“I cannot tell you how excited I am for this moment,” Drake said. “I’m so honored. I think we are going to do some great things together.”
As he has before, Drake promised to make all nine board members look good.
That appealed to board member Vereta Lee.
“I want this job to be easy,” Lee said. “When people have problems, I want to be able to send them straight to you.”
“Take a deep breath and have them call me,” Drake responded.
Long rumored as a potential applicant, Drake, who spent a decade overseeing the top-ranked Zachary school system, was the first of 10 people to apply for the parish job, and on March 20, the board unanimously named him its top contender.
Board members quickly settled on the 63-year-old native of Homer after just 45 minutes of discussion behind closed doors.
It’s not clear when he will start, even though he’s expressed willingness to do so soon. Outgoing Superintendent Bernard Taylor’s three-year contract expires June 30 and he has shown no signs he will leave before that date.

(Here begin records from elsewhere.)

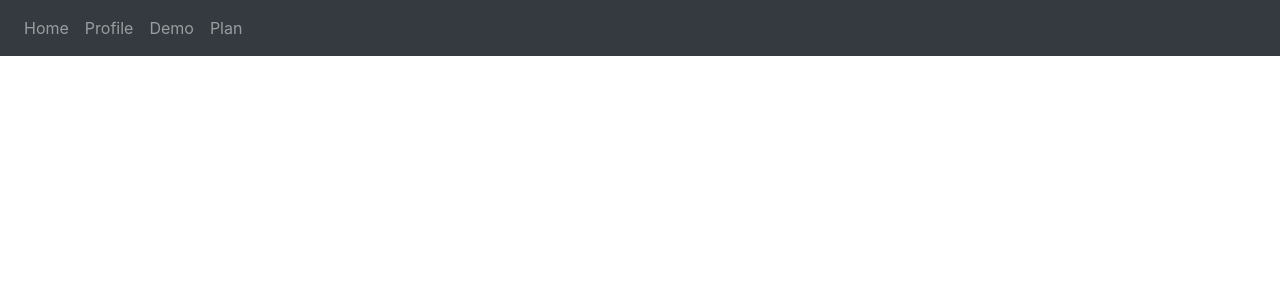
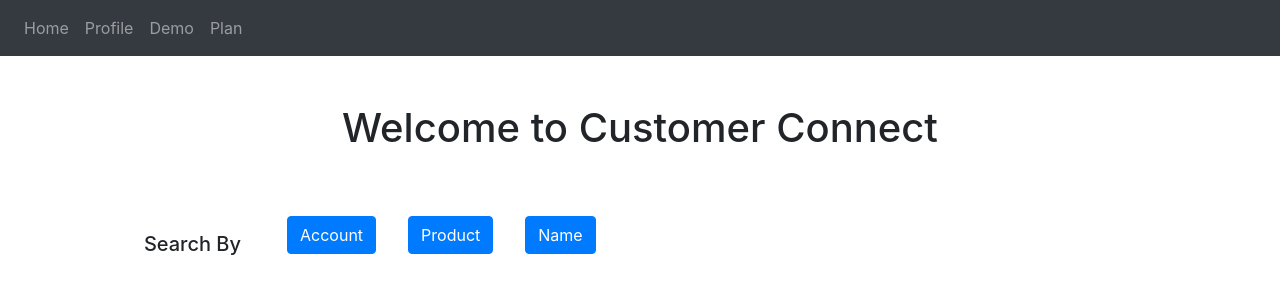
Before and after one commit to earnestcpy/daff_testing_angular, an Angular app: page /home in a window 1280 px wide. Before the commit this address led to /. Shown: the top 300 px of the page. Built offline with nearby package versions, Linux system fonts and the light colour scheme.

Commit message:
add home component

```diff
--- a/src/app/app.module.ts
+++ b/src/app/app.module.ts
@@ -10,6 +10,7 @@ import { MenuComponent } from "./menu/menu.component";
 import { SalesPlanComponent } from "./sales-plan/sales-plan.component";
 import { SalesFormComponent } from "./sales-form/sales-form.component";
 import { BillComponent } from "./bill/bill.component";
+import { HomeComponent } from './home/home.component';
 
 @NgModule({
   declarations: [
@@ -19,7 +20,8 @@ import { BillComponent } from "./bill/bill.component";
     MenuComponent,
     SalesPlanComponent,
     SalesFormComponent,
-    BillComponent
+    BillComponent,
+    HomeComponent
   ],
   imports: [BrowserModule, AppRoutingModule, ReactiveFormsModule, FormsModule],
   providers: [],
--- /dev/null
+++ b/src/app/home/home.component.html
@@ -0,0 +1,92 @@
+<div class="test"></div>
+
+<p class="text-center h1 py-5">Welcome to Customer Connect</p>
+
+<div class="row">
+  <div class="col-2">
+    <p class="text-right h5 pt-4">Search By</p>
+  </div>
+  <div class="col-md-auto pt-2">
+    <div class="home-container">
+      <button
+        type="button"
+        class="btn btn-primary mx-3"
+        (click)="onAccountClick()"
+      >
+        Account
+      </button>
+      <button
+        type="button"
+        class="btn btn-primary mx-3"
+        (click)="onProductClick()"
+      >
+        Product
+      </button>
+      <button
+        type="button"
+        class="btn btn-primary mx-3"
+        (click)="onNameClick()"
+      >
+        Name
+      </button>
+
+      <form *ngIf="accountFlag">
+        <div class="row pt-5">
+          <div class="form-group col-md-auto">
+            <label for="transitNo">Transit</label>
+            <input
+              type="email"
+              class="form-control"
+              id="transitNo"
+              placeholder="Transit #"
+            />
+          </div>
+          <div class="form-group col-6">
+            <label for="accountNo">Account</label>
+            <input
+              type="email"
+              class="form-control"
+              id="accountNo"
+              placeholder="Account #"
+            />
+          </div>
+        </div>
+
+        <button type="button" class="btn btn-success mx-3" (click)="onSearch()">
+          Search
+        </button>
+      </form>
+
+      <form *ngIf="productFlag">
+        <div class="form-group pt-5">
+          <label for="productSelect">Product</label>
+          <select class="form-control" id="productSelect">
+            <option>1</option>
+            <option>2</option>
+            <option>3</option>
+            <option>4</option>
+            <option>5</option>
+          </select>
+        </div>
+        <button type="button" class="btn btn-success mx-3" (click)="onSearch()">
+          Search
+        </button>
+      </form>
+
+      <form *ngIf="nameFlag">
+        <div class="form-group pt-5">
+          <label for="searchName">Enter Name:</label>
+          <input
+            type="text"
+            class="form-control"
+            id="searchName"
+            placeholder="Name"
+          />
+        </div>
+        <button type="button" class="btn btn-success mx-3" (click)="onSearch()">
+          Search
+        </button>
+      </form>
+    </div>
+  </div>
+</div>
--- /dev/null
+++ b/src/app/home/home.component.ts
@@ -0,0 +1,35 @@
+import { Component, OnInit } from "@angular/core";
+
+@Component({
+  selector: "app-home",
+  templateUrl: "./home.component.html",
+  styleUrls: ["./home.component.css"]
+})
+export class HomeComponent implements OnInit {
+  constructor() {}
+
+  accountFlag = false;
+  productFlag = false;
+  nameFlag = false;
+
+  ngOnInit() {}
+
+  onAccountClick() {
+    console.log("clicked account");
+    this.accountFlag = true;
+    this.productFlag = false;
+    this.nameFlag = false;
+  }
+
+  onProductClick() {
+    this.accountFlag = false;
+    this.productFlag = true;
+    this.nameFlag = false;
+  }
+
+  onNameClick() {
+    this.accountFlag = false;
+    this.productFlag = false;
+    this.nameFlag = true;
+  }
+}
```
Also changed, not shown: src/app/app-routing.module.ts (+14 -17 lines), src/app/home/home.component.css (added), 1 other file (tests, documents, lock files or other folders).
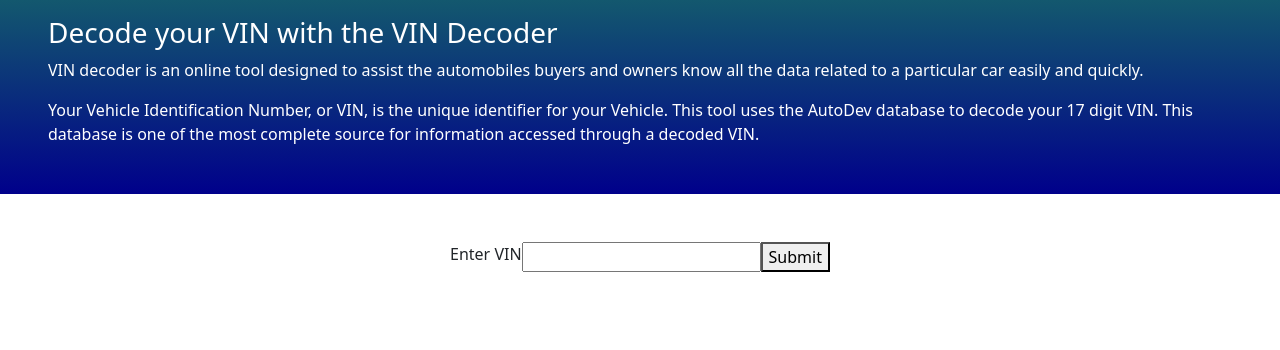
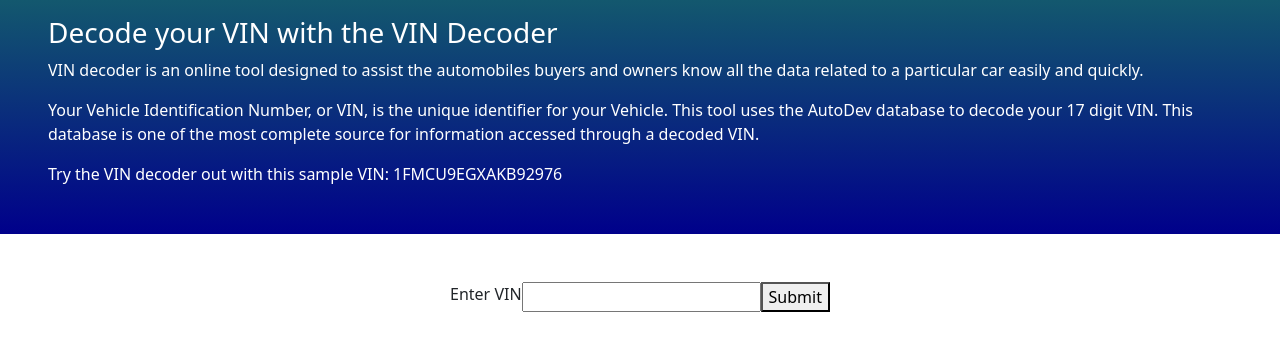
Before and after one commit to Matthew-Beasley/Tools, a website: page index.html in a window 1280 px wide. Drawn offline with nearby package versions, Linux system fonts and the light colour scheme.

Commit message:
added example vin

```diff
--- a/index.html
+++ b/index.html
@@ -22,6 +22,9 @@
         This tool uses the AutoDev database to decode your 17 digit VIN. This database is one of the most
         complete source for information accessed through a decoded VIN.
       </p>
+      <p>
+        Try the VIN decoder out with this sample VIN: 1FMCU9EGXAKB92976
+      </p>
     </div>
     <div class="vins">
       <div class="controls">
```
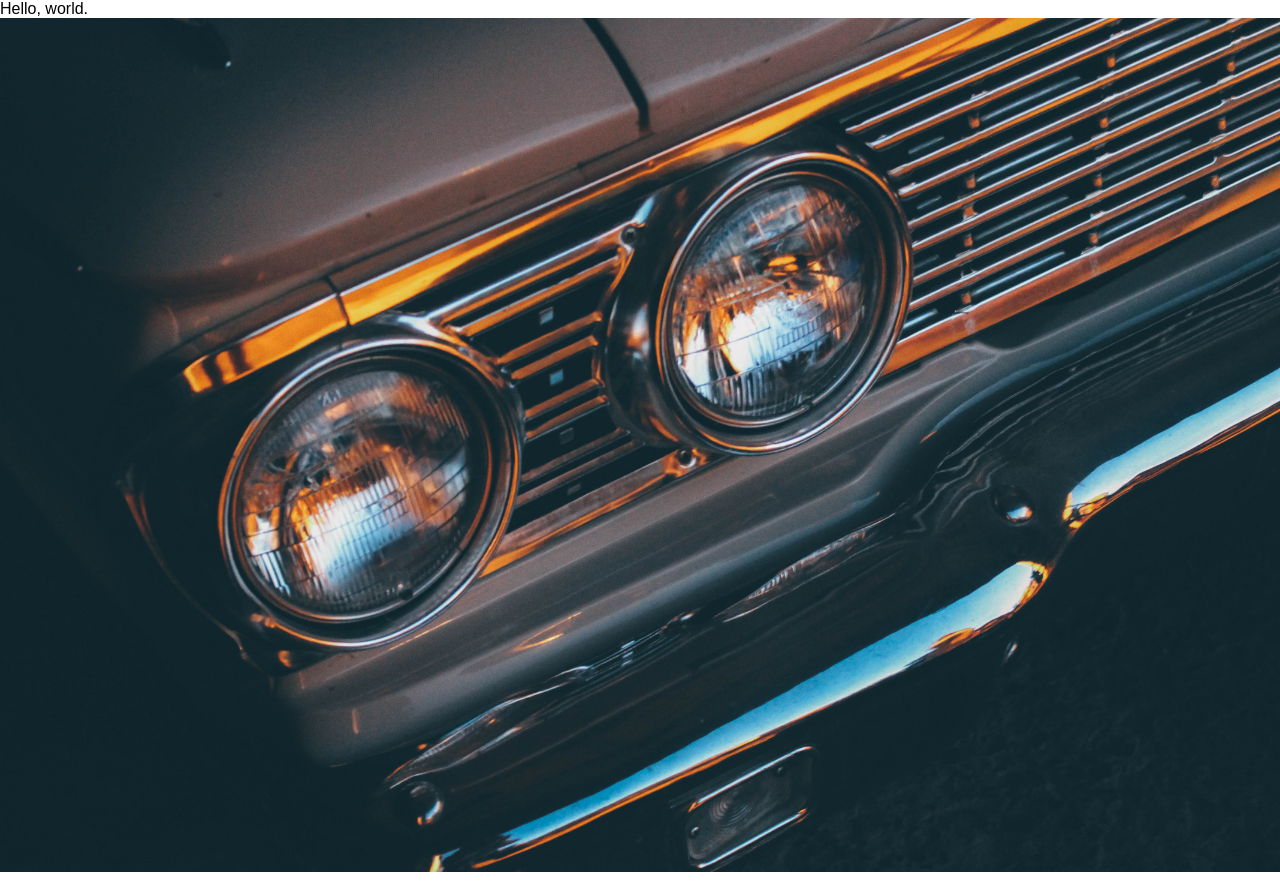
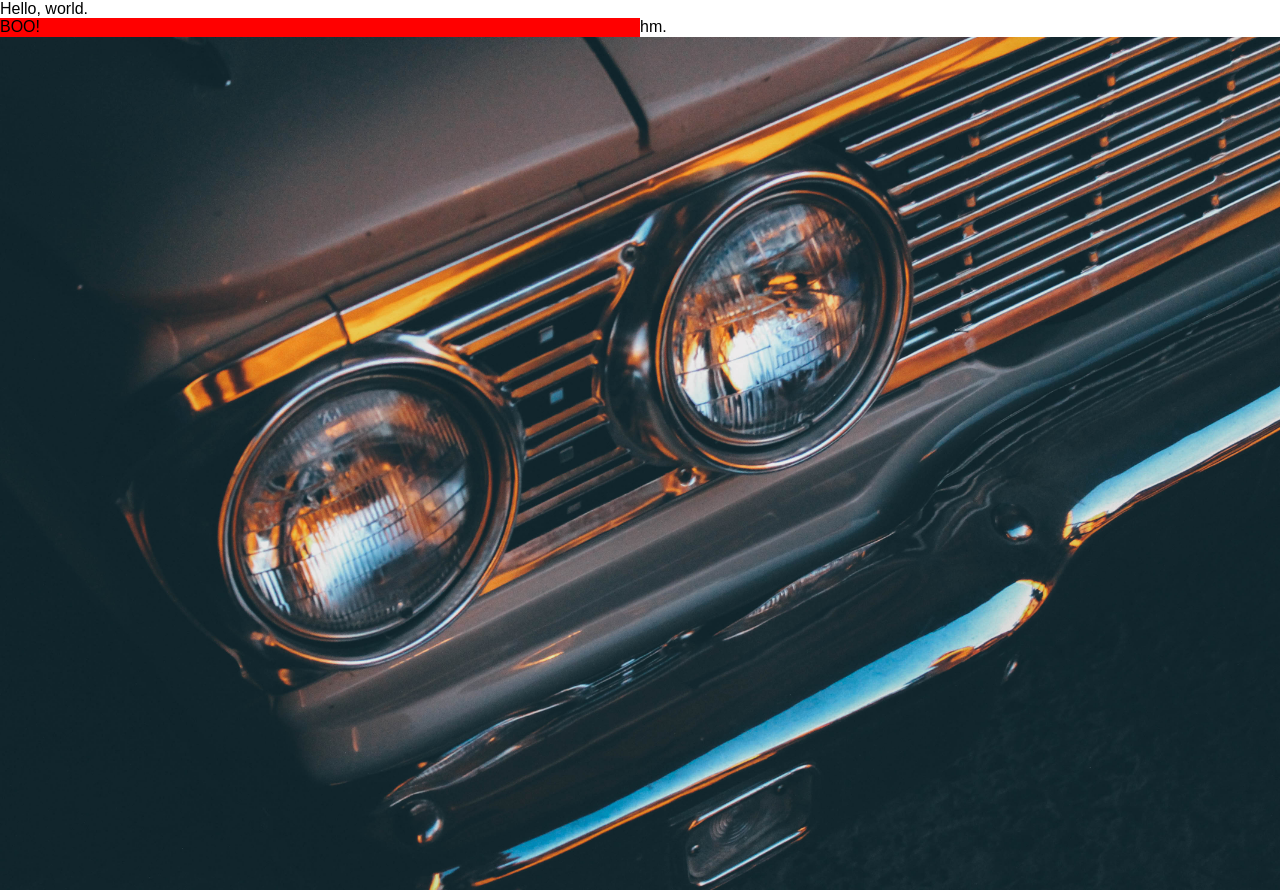
Before and after one commit to ErikAGriffin/erikgriffinio, a website: page public/index.html in a window 1280 px wide. Drawn offline with nearby package versions, Linux system fonts and the light colour scheme; some packages are replaced by stand-ins of ours.

Commit message:
playing with Pure grids

```diff
--- a/public/index.html
+++ b/public/index.html
@@ -1,10 +1,14 @@
 <!DOCTYPE html>
 <html ng-app="personalWeb">
   <head>
+    <meta name="viewport" content="width=device-width, initial-scale=1">
     <script type="text/javascript" src="components/angular/angular.min.js"></script>
     <script type="text/javascript" src="components/angular-ui-router/release/angular-ui-router.min.js"></script>
     <script type="text/javascript" src="js/app.js"></script>
     <link rel="stylesheet" href="components/pure/base-min.css" />
+    <link rel="stylesheet" href="components/pure/grids-min.css" />
+    <link rel="stylesheet" href="components/pure/grids-responsive-min.css" />
+    <link rel="stylesheet" href="styles/style.css" />
 
   </head>
 
@@ -12,7 +16,19 @@
 
     Hello, world.
 
-    <img class="pure-img" src="images/image1.jpg" />
+    <main class="pure-g">
+
+      <section class="pure-u-1 pure-u-sm-1-2 test">
+        BOO!
+      </section>
+      <section class="pure-u-1 pure-u-sm-1-2">
+        hm.
+      </section>
+
+
+      <img class="pure-img" src="images/image1.jpg" />
+
+    </main>
 
 
 
--- /dev/null
+++ b/public/styles/style.css
@@ -0,0 +1,3 @@
+.test {
+  background:red;
+}
```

Drake said he is giving two weeks’ notice to his current employer, the Louisiana Department of Education, where he is employed as a top administrator, working with 19 school districts across the state. He said he’s not sure how soon after that he will start, saying it depends on the discussions he has with board leadership.
As far as contract negotiations, Drake said afterward he has not hired his own attorney to represent him, a common practice, though he said he may vet any contract with an attorney.
Taylor makes almost $239,000 a year in base salary.
Drake spent most of his career in East Baton Rouge Parish schools. His first job was as a history teacher at Glen Oaks Junior High School in 1974. Except for a few years running a hardware store, Drake stayed with the school system until he left for Zachary, including six years as principal of Tara High School.
In returning to his old employer, Drake is taking on the biggest challenge of his career.
East Baton Rouge Parish is home to 80-plus schools and more than 42,000 students, making it the second-largest school district in Louisiana. While all Zachary schools are A-rated schools, East Baton Rouge is dominated by schools with C, D and a small number of F grades. On the other end of the spectrum, however, the parish school system also has several schools that outperform Zachary schools.
Where Zachary’s enrollment is almost evenly divided between black and white students, East Baton Rouge’s school enrollment is almost 80 percent black and 10 percent white, with the rest a mix of Hispanic, Asian and other ethnic backgrounds.
Zachary is the most affluent district in the state, although 4 out of 10 of its students qualify for free and reduced-price lunches, an indicator of poverty. By contrast, about 80 percent of East Baton Rouge Parish school system students come from families that meet those income guidelines.
If hired, Drake would be the first current or former employee to lead the system in six years and the first former East Baton Rouge teacher at the helm since Raymond Arveson retired in 1987.